- Directions for this task -
Pick out all lines with the word "year" from the records that follow.

- Input -
Content starts
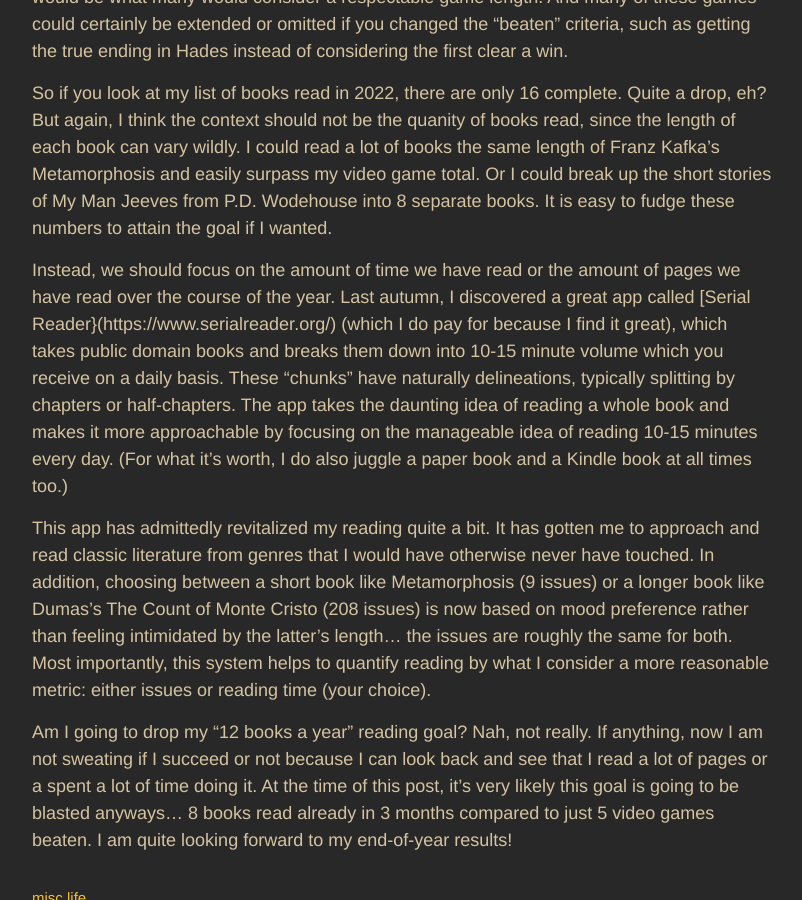
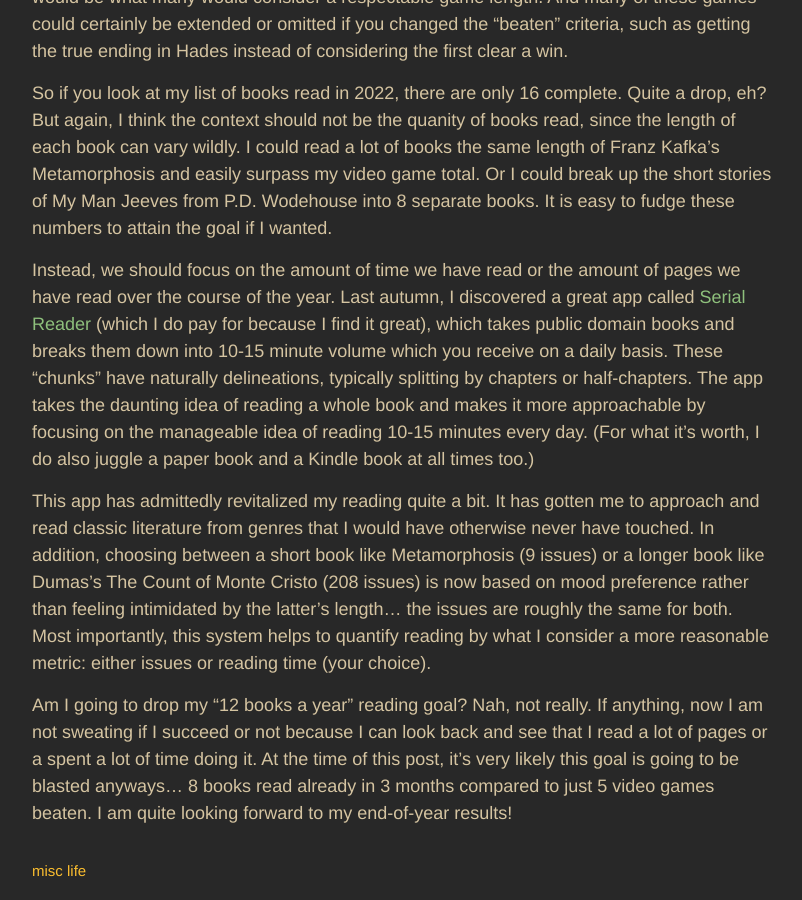
Before and after one commit to adkinsrs/sadkins_site, a Jekyll site: the page built from _posts/2023-03-28-setting-the-right-context-with-reading-goals.md, in a window 1280 px wide and 900 px high, scrolled down 481 px. Shown: the whole window, without its empty margins (238-1040 px from the left). Built offline with Jekyll 4.4.1, drawn with Linux system fonts in a browser that asks for light colours.

Commit message:
Fixing markup typo

```diff
--- a/_posts/2023-03-28-setting-the-right-context-with-reading-goals.md
+++ b/_posts/2023-03-28-setting-the-right-context-with-reading-goals.md
@@ -11,7 +11,7 @@ When I take a look at the actual video games that I consider beaten, the amount
 
 So if you look at my list of books read in 2022, there are only 16 complete.  Quite a drop, eh? But again, I think the context should not be the quanity of books read, since the length of each book can vary wildly. I could read a lot of books the same length of Franz Kafka's Metamorphosis and easily surpass my video game total. Or I could break up the short stories of My Man Jeeves from P.D. Wodehouse into 8 separate books.  It is easy to fudge these numbers to attain the goal if I wanted.
 
-Instead, we should focus on the amount of time we have read or the amount of pages we have read over the course of the year. Last autumn, I discovered a great app called [Serial Reader}(https://www.serialreader.org/) (which I do pay for because I find it great), which takes public domain books and breaks them down into 10-15 minute volume which you receive on a daily basis. These "chunks" have naturally delineations, typically splitting by chapters or half-chapters. The app takes the daunting idea of reading a whole book and makes it more approachable by focusing on the manageable idea of reading 10-15 minutes every day. (For what it's worth, I do also juggle a paper book and a Kindle book at all times too.)
+Instead, we should focus on the amount of time we have read or the amount of pages we have read over the course of the year. Last autumn, I discovered a great app called [Serial Reader](https://www.serialreader.org/) (which I do pay for because I find it great), which takes public domain books and breaks them down into 10-15 minute volume which you receive on a daily basis. These "chunks" have naturally delineations, typically splitting by chapters or half-chapters. The app takes the daunting idea of reading a whole book and makes it more approachable by focusing on the manageable idea of reading 10-15 minutes every day. (For what it's worth, I do also juggle a paper book and a Kindle book at all times too.)
 
 This app has admittedly revitalized my reading quite a bit. It has gotten me to approach and read classic literature from genres that I would have otherwise never have touched. In addition, choosing between a short book like Metamorphosis (9 issues) or a longer book like Dumas's The Count of Monte Cristo (208 issues) is now based on mood preference rather than feeling intimidated by the latter's length... the issues are roughly the same for both. Most importantly, this system helps to quantify reading by what I consider a more reasonable metric: either issues or reading time (your choice).
 
```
Content ends
- Expected answer -
-Instead, we should focus on the amount of time we have read or the amount of pages we have read over the course of the year. Last autumn, I discovered a great app called [Serial Reader}(https://www.serialreader.org/) (which I do pay for because I find it great), which takes public domain books and breaks them down into 10-15 minute volume which you receive on a daily basis. These "chunks" have naturally delineations, typically splitting by chapters or half-chapters. The app takes the daunting idea of reading a whole book and makes it more approachable by focusing on the manageable idea of reading 10-15 minutes every day. (For what it's worth, I do also juggle a paper book and a Kindle book at all times too.)
+Instead, we should focus on the amount of time we have read or the amount of pages we have read over the course of the year. Last autumn, I discovered a great app called [Serial Reader](https://www.serialreader.org/) (which I do pay for because I find it great), which takes public domain books and breaks them down into 10-15 minute volume which you receive on a daily basis. These "chunks" have naturally delineations, typically splitting by chapters or half-chapters. The app takes the daunting idea of reading a whole book and makes it more approachable by focusing on the manageable idea of reading 10-15 minutes every day. (For what it's worth, I do also juggle a paper book and a Kindle book at all times too.)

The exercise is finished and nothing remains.